Late in life, at the age of 52, he married Mary Bosanquet, another of Wesley’s ardent disciples.

His parishioners at Madeley – chiefly miners and ironworkers – flocked to hear this man of God … and we read of how he spent whole nights in prayer for them.

For 25 years this continued, until a short illness led to his home-call at the age of 56. It was a Sunday evening. As he lay on his deathbed, unable to speak, his wife whispered to her dying husband: “My dear creature, I ask not for myself. I know thy soul. But I ask for the sake of others, if Jesus be very present with thee lift up thy right hand.” “Immediately”, we read, “he did so, and then a second time” And then he died, “without one struggle or groan” (Ryle, page 417).

So highly regarded was Fletcher’s godly character that even Voltaire cited him. When challenged to produce a character as perfect as that of Christ, Voltaire at once mentioned Fletcher of Madeley.

This post is based on the work of my late friend Donald Prout whose love for books and Christian history led him to collate a daily Christian calendar. I continue to work with Don’s wife, Barbara, to share his life work with the world. I have updated some of these historical posts and will hopefully draw from Don’s huge files of clippings to continue this series beyond Don’s original work. More of Don’s work can be found at www.donaldprout.com.

Howell Harris Preaching in the Rain

This is the day that … Howell Harris died, in 1773, “loyal to the last to the church whose sacraments he had been denied. His funeral was attended by 20,000 people.”

He was born in Wales on 23 January 1714, and early in life he decided to become a Church of England clergyman.

By the age of 17 he was “playing cards and drinking, dice-playing and gossiping,” and by his own confession, living “like a hypocrite.”

But on Palm Sunday, 1735, the vicar of the church he attended said: “If you are not fit to come to the Lord’s Table, you are not fit to come to church, not fit to live, not fit to die.” Thus began his pilgrimage to the Father’s House, and on 25 May of that same year he was able to rejoice in the knowledge of sins forgiven.

Although he became a member of the Established Church, he was never an ordained clergyman, and the more he sought the friendship of his non-Anglican brethren the more his church parted company with him.

He is remembered as the founder of the Welsh Calvinistic Methodist Church, and a remarkable revivalist. Thousands gathered to hear his open-air preaching. “Two thousand people once stood two hours in drenching rain unable to tear themselves away from the spell of Harris’ eloquence.”

It was he who influenced George Whitefield to take his pulpit to the fields.

At times he was subjected to the fury of mobs – especially at Bala in 1741. At Caerleon the angry crowd attacked, and Harris’ fellow preacher was blinded in one eye.

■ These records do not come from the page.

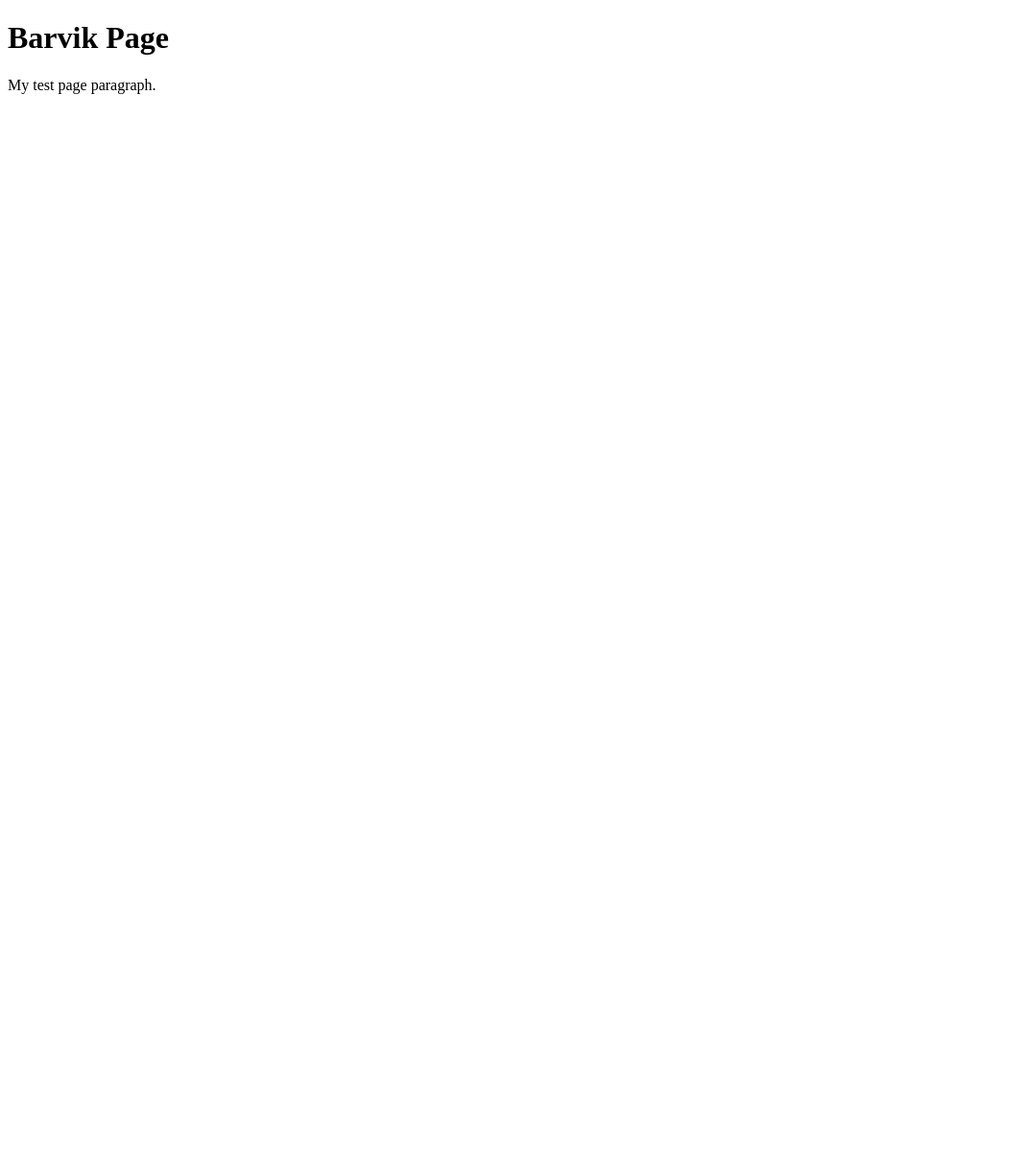
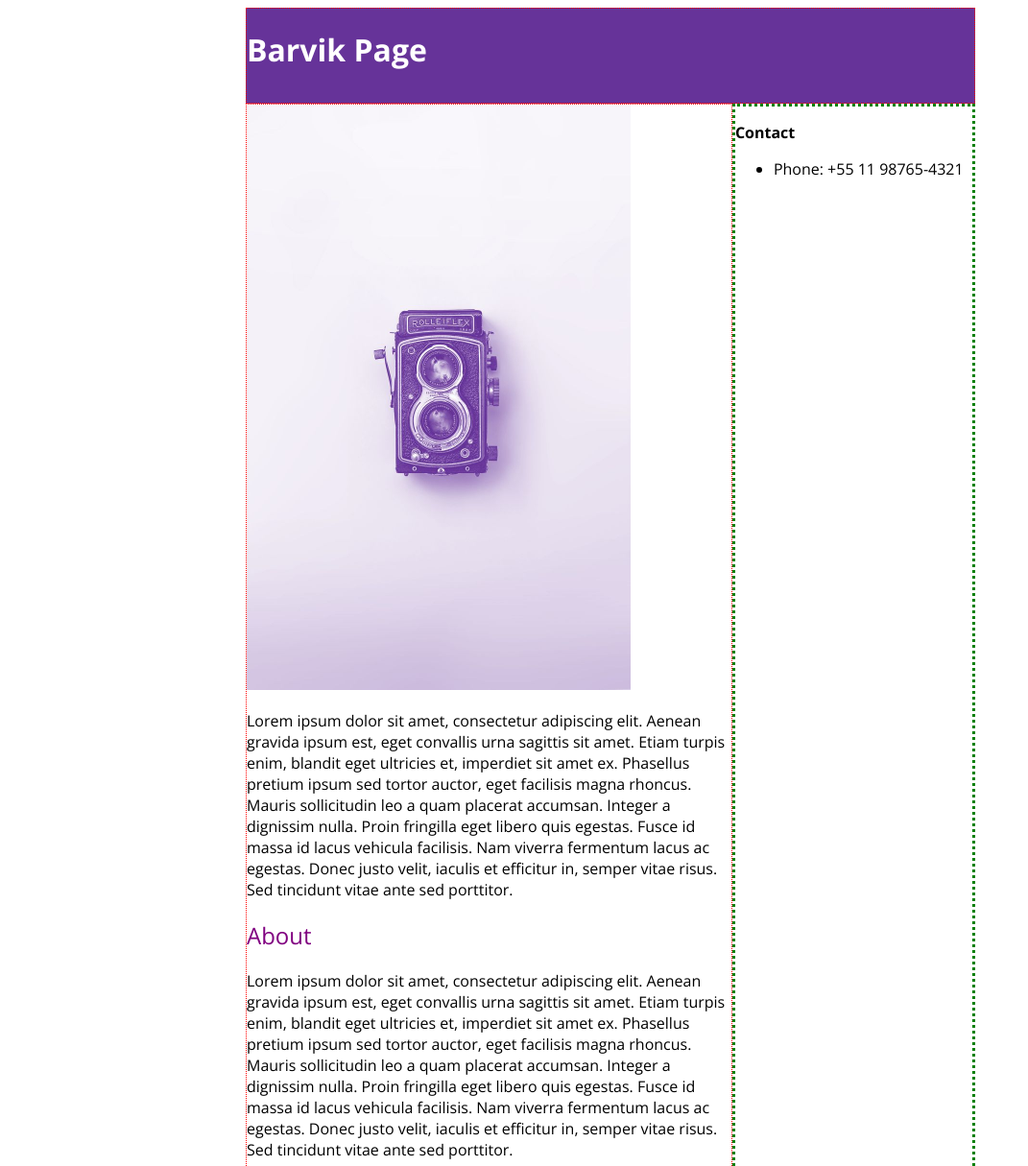
Before and after one commit to Abarvik/csssession, a plain HTML site: page index.html in a window 1280 px wide. Shown: the top 1215 px of the page at 96% size, without its empty margins (0-1071 px from the left). Before the commit the page ends 800 px from the top, so only its background shows below. Drawn offline with nearby package versions, Linux system fonts and the light colour scheme.

Commit message:
CSSSession of april 9th.

```diff
--- a/index.html
+++ b/index.html
@@ -3,9 +3,32 @@
   <head>
     <meta charset="utf-8">
     <title>My test page</title>
+    <link rel="preconnect" href="https://fonts.gstatic.com">
+    <link href="https://fonts.googleapis.com/css2?family=Open+Sans:wght@400;700&display=swap" rel="stylesheet">
+    <link href="style.css" rel="stylesheet" />
   </head>
   <body>
-    <h1>Barvik Page</h1>
-    My test page paragraph.
+
+    <div class="wrapper">
+      <header>
+        <h1>Barvik Page</h1>
+      </header>
+
+      <main>
+        <img src="images/camera.jpeg" width="400" height="610" />
+        <p>Lorem ipsum dolor sit amet, consectetur adipiscing elit. Aenean gravida ipsum est, eget convallis urna sagittis sit amet. Etiam turpis enim, blandit eget ultricies et, imperdiet sit amet ex. Phasellus pretium ipsum sed tortor auctor, eget facilisis magna rhoncus. Mauris sollicitudin leo a quam placerat accumsan. Integer a dignissim nulla. Proin fringilla eget libero quis egestas. Fusce id massa id lacus vehicula facilisis. Nam viverra fermentum lacus ac egestas. Donec justo velit, iaculis et efficitur in, semper vitae risus. Sed tincidunt vitae ante sed porttitor.</p>
+        <h2>About</h2>
+        <p>Lorem ipsum dolor sit amet, consectetur adipiscing elit. Aenean gravida ipsum est, eget convallis urna sagittis sit amet. Etiam turpis enim, blandit eget ultricies et, imperdiet sit amet ex. Phasellus pretium ipsum sed tortor auctor, eget facilisis magna rhoncus. Mauris sollicitudin leo a quam placerat accumsan. Integer a dignissim nulla. Proin fringilla eget libero quis egestas. Fusce id massa id lacus vehicula facilisis. Nam viverra fermentum lacus ac egestas. Donec justo velit, iaculis et efficitur in, semper vitae risus. Sed tincidunt vitae ante sed porttitor.</p>
+        <h2>Portfolio</h2>
+        <p>Lorem ipsum dolor sit amet, consectetur adipiscing elit. Aenean gravida ipsum est, eget convallis urna sagittis sit amet. Etiam turpis enim, blandit eget ultricies et, imperdiet sit amet ex. Phasellus pretium ipsum sed tortor auctor, eget facilisis magna rhoncus. Mauris sollicitudin leo a quam placerat accumsan. Integer a dignissim nulla. Proin fringilla eget libero quis egestas. Fusce id massa id lacus vehicula facilisis. Nam viverra fermentum lacus ac egestas. Donec justo velit, iaculis et efficitur in, semper vitae risus. Sed tincidunt vitae ante sed porttitor.</p>
+      </main>
+
+      <aside>
+        <h3>Contact</h3>
+        <ul>
+          <li>Phone: +55 11 98765-4321</li>
+        </ul>
+      </aside>
+    </div>
   </body>
 </html>
--- /dev/null
+++ b/style.css
@@ -0,0 +1,58 @@
+* {
+  font-family: 'Open Sans', sans-serif;
+  font-size: 16px;
+}
+
+/* Grid */
+
+div.wrapper {
+  width: 60vw;
+  margin: 0 auto;
+  display: grid;
+  grid-template-rows: 100px auto;
+  grid-template-columns: 66% minmax(245px, 33%);
+  grid-template-areas:
+    "header header"
+    "main sidebar"
+}
+
+header, main {
+  border: 1px dotted red;
+}
+
+section, aside {
+  border: 3px dotted green;
+}
+
+header {
+  grid-area: header;
+  background-color: rebeccapurple;
+}
+
+main {
+  grid-area: main;
+}
+
+aside {
+  grid-area: sidebar;
+}
+
+/* Tipografia */
+
+h1 {
+  color: white;
+  font-weight: 700;
+  font-size: 2rem;
+}
+
+h2 {
+  color: purple;
+  font-weight: 400;
+  font-size: 1.5rem;
+}
+
+p {
+  color: black;
+  font-weight: 400;
+  font-size: 1rem;
+}
```
Also changed, not shown: images/camera.jpeg (added).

Arnold Dallimore describes him as “the greatest Welshman of that day and, indeed, as among the greatest men that Wales ever produced” (Biography of G. Whitefield, Volume 1, page 246).

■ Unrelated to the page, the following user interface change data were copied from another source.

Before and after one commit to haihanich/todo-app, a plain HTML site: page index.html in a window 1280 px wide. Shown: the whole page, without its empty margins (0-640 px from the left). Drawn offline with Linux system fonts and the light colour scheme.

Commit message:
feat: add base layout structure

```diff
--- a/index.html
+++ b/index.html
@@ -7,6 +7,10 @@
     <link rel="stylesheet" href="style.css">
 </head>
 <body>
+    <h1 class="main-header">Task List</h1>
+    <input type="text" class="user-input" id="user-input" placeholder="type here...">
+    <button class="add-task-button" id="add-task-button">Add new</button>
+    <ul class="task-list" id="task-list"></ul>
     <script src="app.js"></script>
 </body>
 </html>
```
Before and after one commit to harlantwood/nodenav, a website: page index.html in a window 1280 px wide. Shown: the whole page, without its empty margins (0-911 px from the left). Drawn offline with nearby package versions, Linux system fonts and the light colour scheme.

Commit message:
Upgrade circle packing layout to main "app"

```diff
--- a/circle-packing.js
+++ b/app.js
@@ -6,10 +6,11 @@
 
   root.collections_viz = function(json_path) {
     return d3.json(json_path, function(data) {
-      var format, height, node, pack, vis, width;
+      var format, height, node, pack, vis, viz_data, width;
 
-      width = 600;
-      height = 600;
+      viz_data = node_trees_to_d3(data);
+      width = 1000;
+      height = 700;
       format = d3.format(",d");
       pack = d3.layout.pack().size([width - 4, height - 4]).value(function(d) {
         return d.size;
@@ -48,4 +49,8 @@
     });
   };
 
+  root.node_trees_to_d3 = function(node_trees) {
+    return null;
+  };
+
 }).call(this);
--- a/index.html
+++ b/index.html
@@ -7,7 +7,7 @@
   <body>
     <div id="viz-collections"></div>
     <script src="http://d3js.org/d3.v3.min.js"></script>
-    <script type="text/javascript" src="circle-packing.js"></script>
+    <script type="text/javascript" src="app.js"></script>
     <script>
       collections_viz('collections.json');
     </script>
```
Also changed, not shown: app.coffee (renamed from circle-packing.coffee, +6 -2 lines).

This post is based on the work of my late friend Donald Prout whose love for books and Christian history led him to collate a daily Christian calendar. I continue to work with Don’s wife, Barbara, to share his life work with the world. I have updated some of these historical posts and will hopefully draw from Don’s huge files of clippings to continue this series beyond Don’s original work. More of Don’s work can be found at www.donaldprout.com.